MenuFlyoutItem item = sender as FlyoutMenuItem;
case "Item 1":
case "Item 2":
This code takes the sender of the event as a
MenuFlyoutItem and uses a switch statement to decide what to do next based on the text on the items. Of course you can handle events on each menu item separately too if you like.
To get to the checked state of the
ToggleMenuFlyoutItem in an event handler, just grab the sender as
ToggleMenuFlyoutItem and look for the
If you are used to work with MVVM in your applications you can use the
Command property of the menu items to data bind to you model.
I think these Flyouts will make become handy if you need a little message, confirmation or just have the use make a selection. But I sure hope behaviors will be made available in Blend soon so I can write the behaviors necessary to show attached flyouts without writing code in the code behind files.
If you like to read a little more in depth about these controls have a look at the MSDN pages of the Flyout control, MenuFlyout control, MenuFlyoutItem control and ToggleMenuFlyoutItem.

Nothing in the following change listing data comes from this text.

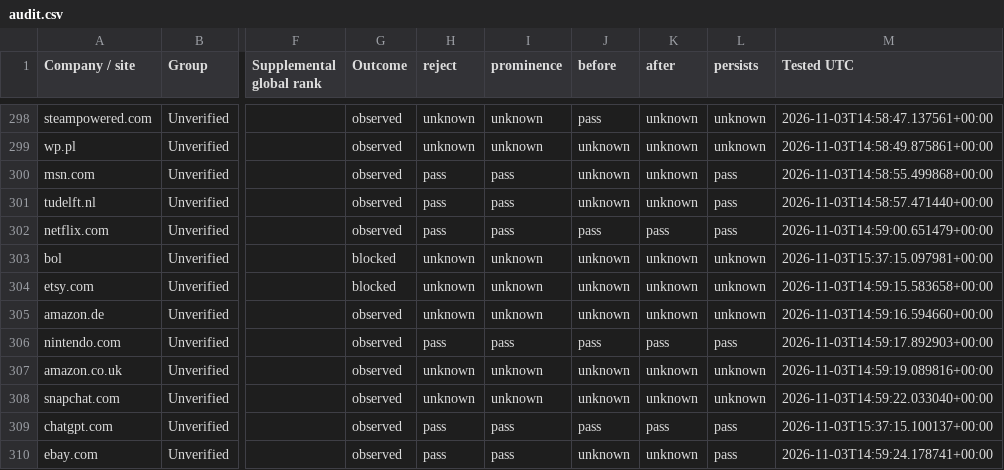
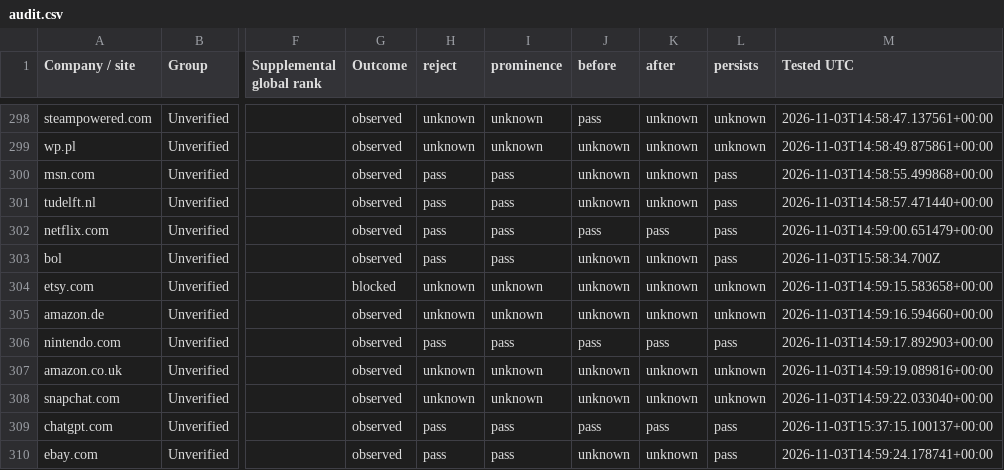
Before and after one commit to Tomodovodoo/cookie_audit, a CSV file: docs/audit.csv, drawn as a sheet; only a part is shown, gaps mark what is left out; the diff names each change by its address in the sheet, - before the commit and + after, or states it on an @@ line.

```diff
--- a/docs/audit.csv
+++ b/docs/audit.csv
-G303 (Outcome): blocked
+G303 (Outcome): observed
-H303 (reject): unknown
+H303 (reject): pass
-I303 (prominence): unknown
+I303 (prominence): pass
-L303 (persists): unknown
+L303 (persists): pass
-M303 (Tested UTC): 2026-11-03T15:37:15.097981+00:00
+M303 (Tested UTC): 2026-11-03T15:58:34.700Z
```
Also changed, not shown: 15 other files.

I’m planning on doing a couple more of these introductions on the new Windows 8.1 controls and Blend for Visual Studio 2013 preview. If you like to stay up to date follow me on twitter (@sorskoot) or subscribe to the RSS feed. If you have any question or comments please feel free to contact me or leave it below.